Normally, food in the stomach becomes glucose or sugar. Sugar enters the bloodstream from the stomach. The pancreas secretes the insulin hormone that causes glucose enter to cells. As a result, blood glucose levels remain balanced. In diabetes, the insulin of blood is not enough or the existing insulin is not able to work properly.
By this action, blood sugar cannot effectively enter the cells of the body. And its value goes up. Insulin is a hormone secreted by the beta cells located in the pancreas. Insulin hormones lowers the blood glucose levels. The pancreas is also one of the digestive glands located behind the stomach. High levels of high blood glucose can cause complications in the cardiovascular, kidney, eye and nervous system.

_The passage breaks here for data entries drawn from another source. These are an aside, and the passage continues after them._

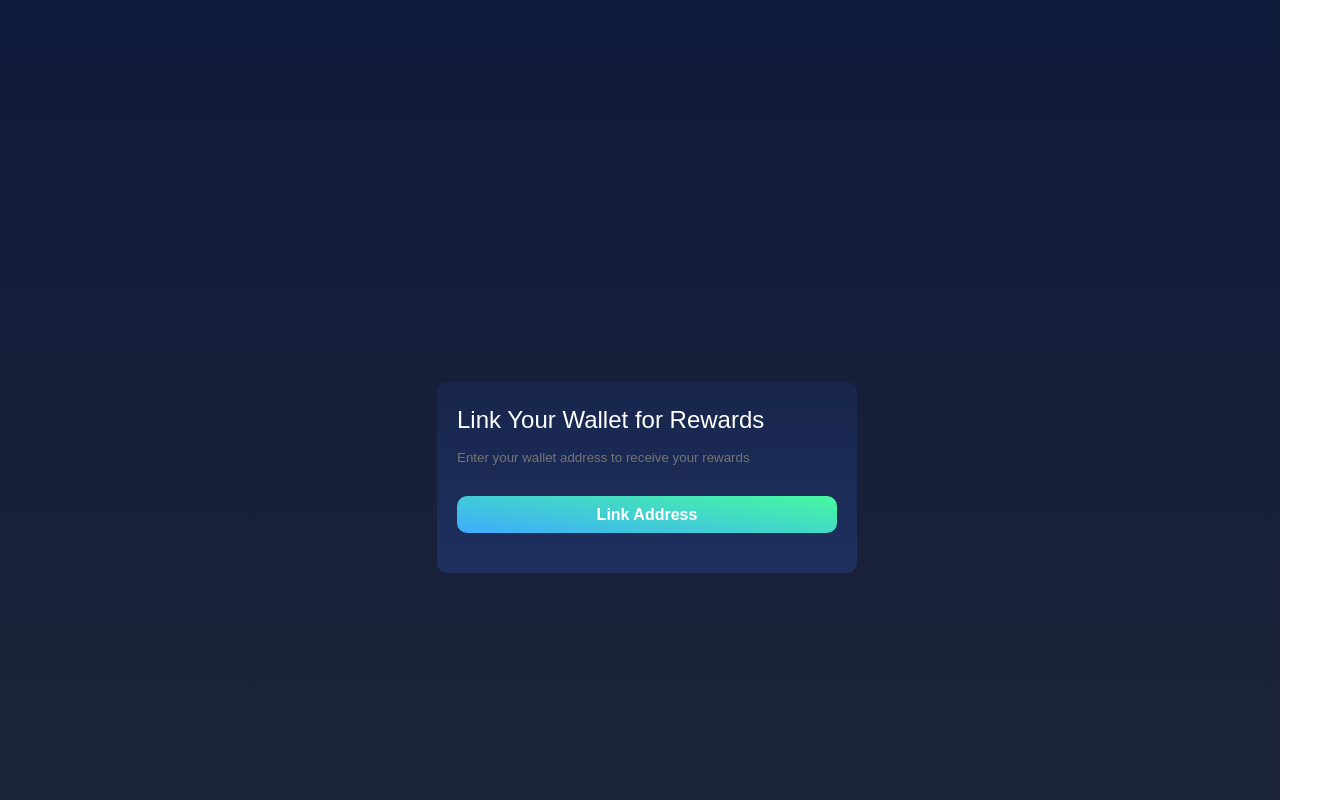
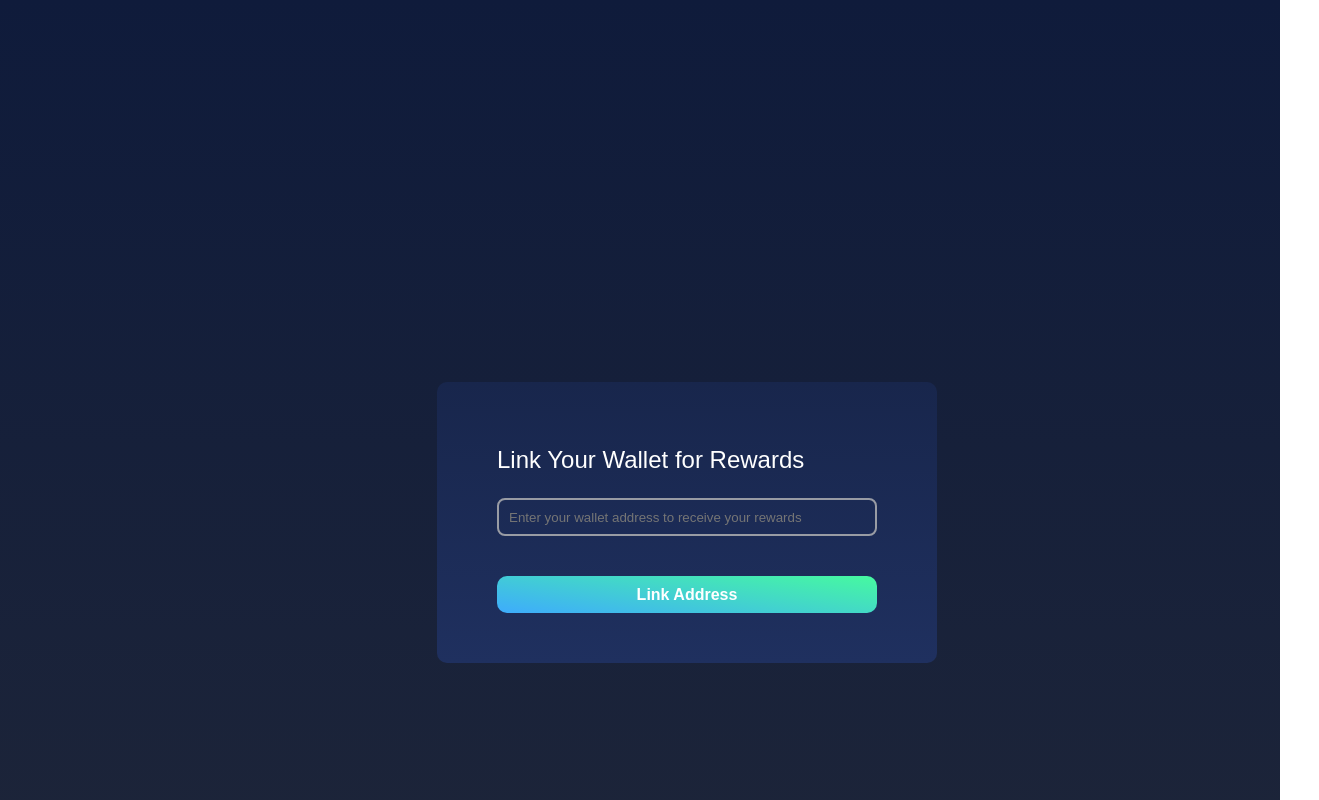
Before and after one commit to YashGaur000/Social-mining, a React (Vite) app: page /Linkwallet in a window 1280 px wide. Shown: the top 800 px of the page, 1319 px wide, since content can reach past the window. Built offline with nearby package versions, Linux system fonts and the light colour scheme.

Commit message:
add: Tasks gradient

```diff
--- a/src/components/LinkwithRewards/styles/AddressPopup.style.tsx
+++ b/src/components/LinkwithRewards/styles/AddressPopup.style.tsx
@@ -5,24 +5,32 @@ import { DefaultTheme } from "../../../styles/Theme";
 export const PopupWrapper = styled.div<{ theme: DefaultTheme}>`
     display: flex;
     flex-direction: column;
+    padidng: 20px;
 `;
 
 export const PopupHeader = styled.div<{ theme: DefaultTheme}>`
     font-size: 24px;
     text-align: left;
+    color: ${({ theme }) => theme.colors.whiteBorder};
+    margin: 40px 40px 10px 40px;
 `;
 
 export const InputFieldBox = styled.div<{ theme: DefaultTheme}>`
-
+    // margin-top: 15px;
+    // margin-bottom: 15px;
+    margin: 10px 40px 10px 40px;
 `;
 
 export const InputField = styled.input<{ theme: DefaultTheme}>`
     background: transparent;
     height: 38px;
     width: 380px;
-    border: transparent;
+    border: 2px solid #B8B8B8CC;
+    border-radius: 8px;
+    padding: 10px;
 `;
 
 export const LinkAddressBox = styled.div<{ theme: DefaultTheme}>`
     font-family: ${({ theme }) => theme.fonts.main};
+    margin: 10px 40px 10px 40px;
 `;
--- a/src/components/TaskList/modules/TaskList.tsx
+++ b/src/components/TaskList/modules/TaskList.tsx
@@ -1,5 +1,5 @@
 import React from 'react';
-import { Card } from '../../common/Card';
+import { Card, CardWrapper } from '../../common/Card';
 import { GlobalButton } from '../../common/Buttons/GlobalButton';
 import Roundcheck from '../../../assets/round-check.png';
 import TwitterLogo from '../../../assets/twitter.png';
@@ -16,6 +16,7 @@ const TaskList: React.FC = () => {
     <TaskBoxFullWrapper>
       <TaskBoxWrapper>
         <TaskBox>
+          <CardWrapper>
             <Card>
               <TitleBox>
                 <SocialLogo height='36px' width='36' margin='0px 15px 0px 10px' src={TwitterLogo} alt="twitter Logo" />
@@ -43,6 +44,7 @@ const TaskList: React.FC = () => {
                 </List>
               </ListBox>
             </Card>
+            </CardWrapper>
           <Card>
             <TitleBox>
               <SocialLogo height='36px' width='36' margin='0px 15px 0px 10px' src={Reddit} alt="Reddit Logo" />
--- a/src/components/common/Card.tsx
+++ b/src/components/common/Card.tsx
@@ -9,7 +9,9 @@ export const Card = styled.div<{
   margin?: string;
   Radius?: string;
   Boxshadow?: string;
+  Padding?: string;
 }>`
+
   display: flex;
   flex-direction: column;
   background: ${({ theme, tag }) =>
@@ -39,6 +41,38 @@ export const Card = styled.div<{
     margin-top: 10px;
     grid-template-columns: none;
     justify-content: center;
+  }
+`;
+
+export const CardWrapper = styled.div<{
+  theme: DefaultTheme;
+  height?: string;
+  width?: string;
+  tag?: string;
+  margin?: string;
+  Radius?: string;
+  Boxshadow?: string;
+  Padding?: string;
+}>`
+ position: relative;
+  // background-color: ${({ theme }) => theme.colors.buttonBackground};
+  background: ${({ theme, tag }) =>
+    tag === 'top' ? theme.colors.background : theme.colors.buttonBackground};
+  border-radius: 10px;
+  padding: 0px 0px 0px 5px;
+  box-shadow: 0px 4px 20px rgba(0, 0, 0, 0.1);
+
+  &:after {
+    content: '';
+    position: absolute;
+    top: -10px;
+    bottom: -10px;
+    left: -10px;
+    right: -10px;
+    background: linear-gradient(180deg, rgba(15, 27, 59, 1) 0%, rgba(35, 41, 56, 1) 100%);
+    border-radius: inherit;
+    z-index: -1;
+    filter: blur(10px);
   }
 `;
 
--- a/src/routes/AppRoutes.tsx
+++ b/src/routes/AppRoutes.tsx
@@ -3,7 +3,6 @@ import BackgroundWrapper from "./BackgroundWrapper";
 import { Route, Routes } from "react-router-dom";
 import TaskListPage from "../pages/tasklist/TaskListPage";
 import LeaderboardPage from "../pages/leaderboard/LeaderboardPage";
-import AddressPopup from "../components/LinkwithRewards/modules/AddressPopup";
 import LinkWalletPage from "../pages/LinkwithAddress/LinkAddressPage";
 
 const AppRoutes: React.FC = () => {
@@ -23,7 +22,7 @@ const AppRoutes: React.FC = () => {
               <Routes>
                 <Route path="/Tasks" element={<TaskListPage/>} />
                 <Route path="/Leaderboard" element={<LeaderboardPage/>} />
-                <Route path="/LinkWallet" element={<LinkWalletPage/>} />
+                <Route path="/Linkwallet" element={<LinkWalletPage/>} />
               </Routes>
             </BackgroundWrapper>
           )}
```
Lines whose indentation alone changed are shown as unchanged.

Types of Diabetes
Type 1 Diabetes:
Generally, is categorized into four types of type 1, type 2, gestational diabetes and other types. In type 1, contain 15% of total types, insulin production stops by insulin-forming cells. Hence, patients with type1 inject insulin to body daily. Also called “insulin-dependent “. Type 1 often occurs up to 30 years old people, so it’s called “diabetes mellitus”.
Type 2 Diabetes:
Type 2 occurs in adults over 30 years old with overweight. Such disease contain 85-90% of total diabetes. Insulin produced from the pancreas does not work properly. In fact, the pancreas does not produce enough insulin, or that insulin secretion is lacking due to the resistance of the cells to insulin, especially in obese people. This type is also referred to as “non-insulin-dependent ” or “adult diabetes”.
3. Gestational diabetes:
Gestational is diagnosed for the first time during pregnancy. This type of diabetes is usually transient and improves after the completion of pregnancy. Women with gestational are at high risk for type 2.
Control principles of disease makes able to have a healthy life and prevent complications from disease.
Training, daily control, proper nutrition, physical activity and regular use of medications (pills or insulin injections).
Type 1 combine with symptoms such as thirst, urination, stuffy, weight loss, hunger and severe fatigue. Most of people with type 2 (about 50%) are unaware of their disease and can only diagnose their disease by testing their blood glucose. However, in the absence of optimal control, it may show similar symptoms to type 1.
There is a lot of research on the prevention of type 1, but there is still no definitive solution to prevent it. But in the case of type 2, research has clearly shown that proper nutrition and weight loss of 5-7% of the current weight, as well as regular exercise (150 minutes per week) in preventing disease.
Hypoglycemia (hypoglycemia) and its treatment
Hypo hypoglycemia (HYPOGLYCEMIA) or decreased blood glucose is the most important problem that occurs in diabetes, often due to insulin therapy.
The main causes of hypoglycemia are:
- Inject a high dose of insulin or take some blood glucose lowering drugs such as sulfonylureas and MEGLITINIDES. Other drugs, such as alpha-glycosidase inhibitors, benignant and THIAZOLIDINEDIONES, may also cause hypoglycemia when taken with other medicines.
- Increase physical activity or exercise
- Delaying meals or removing meals
- Consumption of small meals.
- High alcohol consumption